§ **The problem**
Pictures in the entries below are to be left out; otherwise, reproduce exactly the lines from the first through the line containing "Client Zero parts".

Web page revision data
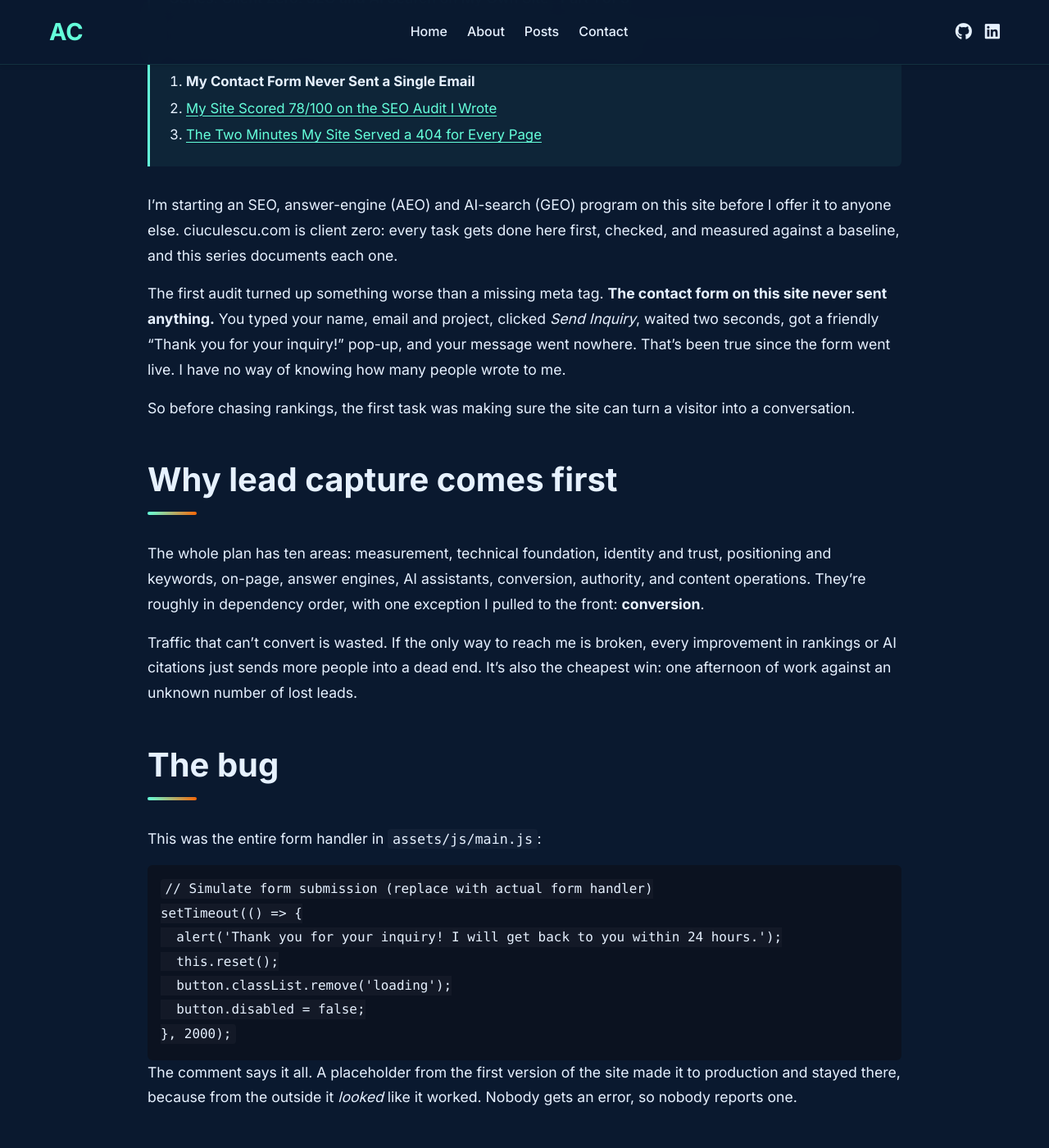
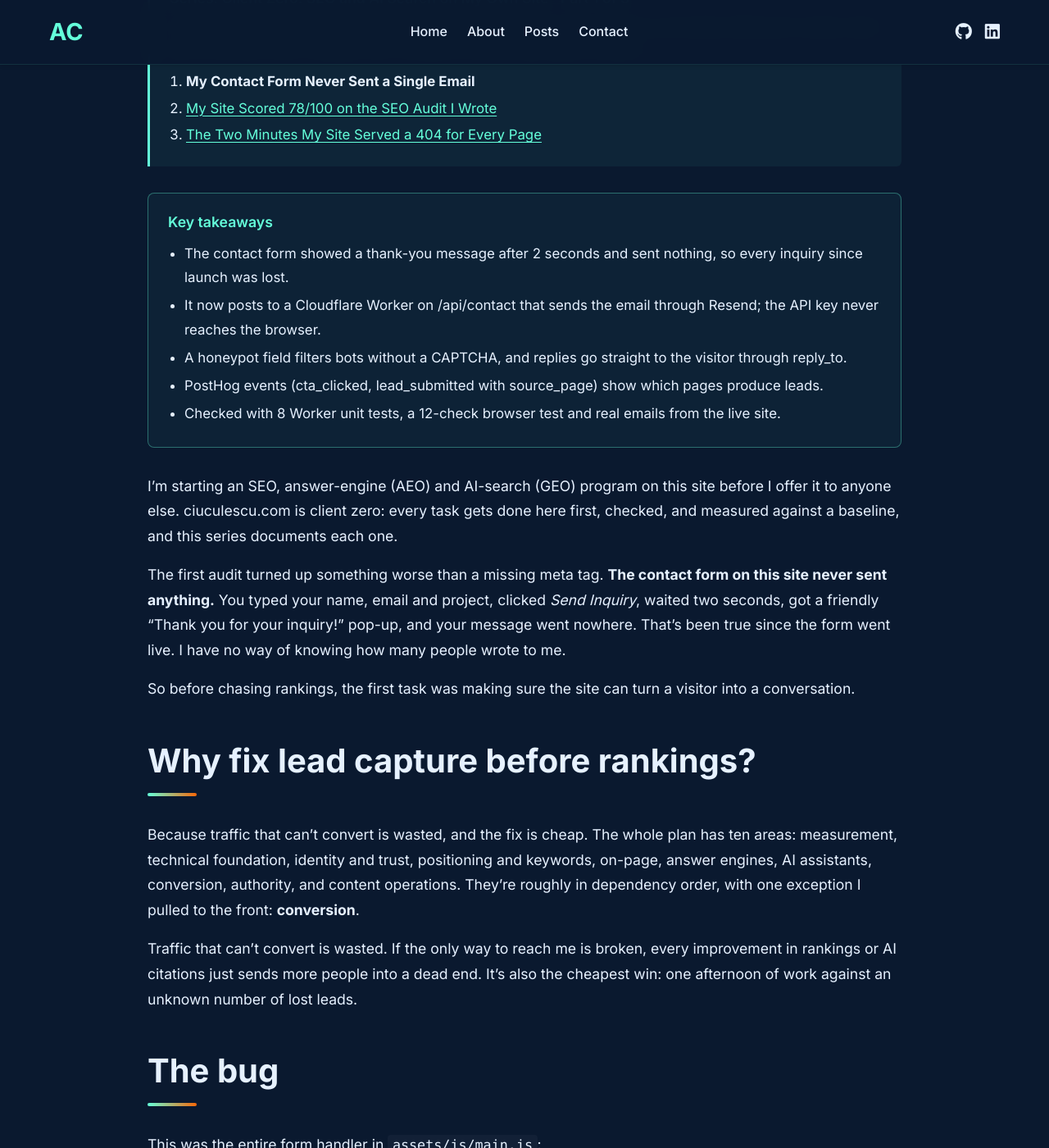
Before and after one commit to ciuc123/ciuc123.github.io, a Jekyll site: the page built from _posts/2026-11-20-seo-client-zero-1-contact-form.md, in a window 1280 px wide and 1400 px high, scrolled down 458 px. Shown: the whole window at 82% size. Built offline with Jekyll 4.4.1, drawn with Linux system fonts in a browser that asks for light colours; some of the changed text lies outside the part shown.

Commit message:
Client Zero parts 1-3: key takeaways, a question heading and Sources (post standard)
Co-Authored-By: Claude Opus 5.5 <noreply@anthropic.com>

```diff
--- a/_posts/2026-11-20-seo-client-zero-1-contact-form.md
+++ b/_posts/2026-11-20-seo-client-zero-1-contact-form.md
@@ -6,6 +6,12 @@ date: 2026-11-20
 tags: [seo, conversion, cloudflare-workers, resend, client-zero]
 series: seo-client-zero
 series_part: 1
+tldr:
+  - "The contact form showed a thank-you message after 2 seconds and sent nothing, so every inquiry since launch was lost."
+  - "It now posts to a Cloudflare Worker on /api/contact that sends the email through Resend; the API key never reaches the browser."
+  - "A honeypot field filters bots without a CAPTCHA, and replies go straight to the visitor through reply_to."
+  - "PostHog events (cta_clicked, lead_submitted with source_page) show which pages produce leads."
+  - "Checked with 8 Worker unit tests, a 12-check browser test and real emails from the live site."
 ---
 
 I'm starting an SEO, answer-engine (AEO) and AI-search (GEO) program on this site before I offer it to anyone else. ciuculescu.com is client zero: every task gets done here first, checked, and measured against a baseline, and this series documents each one.
@@ -14,9 +20,9 @@ The first audit turned up something worse than a missing meta tag. **The contact
 
 So before chasing rankings, the first task was making sure the site can turn a visitor into a conversation.
 
-## Why lead capture comes first
+## Why fix lead capture before rankings?
 
-The whole plan has ten areas: measurement, technical foundation, identity and trust, positioning and keywords, on-page, answer engines, AI assistants, conversion, authority, and content operations. They're roughly in dependency order, with one exception I pulled to the front: **conversion**.
+Because traffic that can't convert is wasted, and the fix is cheap. The whole plan has ten areas: measurement, technical foundation, identity and trust, positioning and keywords, on-page, answer engines, AI assistants, conversion, authority, and content operations. They're roughly in dependency order, with one exception I pulled to the front: **conversion**.
 
 Traffic that can't convert is wasted. If the only way to reach me is broken, every improvement in rankings or AI citations just sends more people into a dead end. It's also the cheapest win: one afternoon of work against an unknown number of lost leads.
 
@@ -134,3 +140,10 @@ Then put a reminder in your calendar to repeat step 1 every month.
 Part 2 is the audit tool: a small dependency-free Python script that checks every page on every build (titles, descriptions, structured data, broken links, and, yes, that the contact form has a real endpoint and every post has a call to action) so this kind of bug can't quietly come back.
 
 *The most expensive SEO bug on my site wasn't about search at all. It was a two-second timer that said "thank you" and threw the message away.*
+
+## Sources
+
+- [Resend: send email API](https://resend.com/docs/api-reference/emails/send-email)
+- [Cloudflare Workers: routes](https://developers.cloudflare.com/workers/configuration/routing/routes/)
+- [Cloudflare: email address obfuscation](https://developers.cloudflare.com/waf/tools/scrape-shield/email-address-obfuscation/)
+- [PostHog: capturing events](https://posthog.com/docs/product-analytics/capture-events)
```
Also changed, not shown: _posts/2026-11-20-seo-client-zero-2-audit-tool.md (+16 -2 lines), _posts/2026-11-20-seo-client-zero-3-foundation.md (+16 -2 lines).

§ **Finished exercise**
Before and after one commit to ciuc123/ciuc123.github.io, a Jekyll site: the page built from _posts/2026-11-20-seo-client-zero-1-contact-form.md, in a window 1280 px wide and 1400 px high, scrolled down 458 px. Shown: the whole window at 82% size. Built offline with Jekyll 4.4.1, drawn with Linux system fonts in a browser that asks for light colours; some of the changed text lies outside the part shown.

Commit message:
Client Zero parts 1-3: key takeaways, a question heading and Sources (post standard)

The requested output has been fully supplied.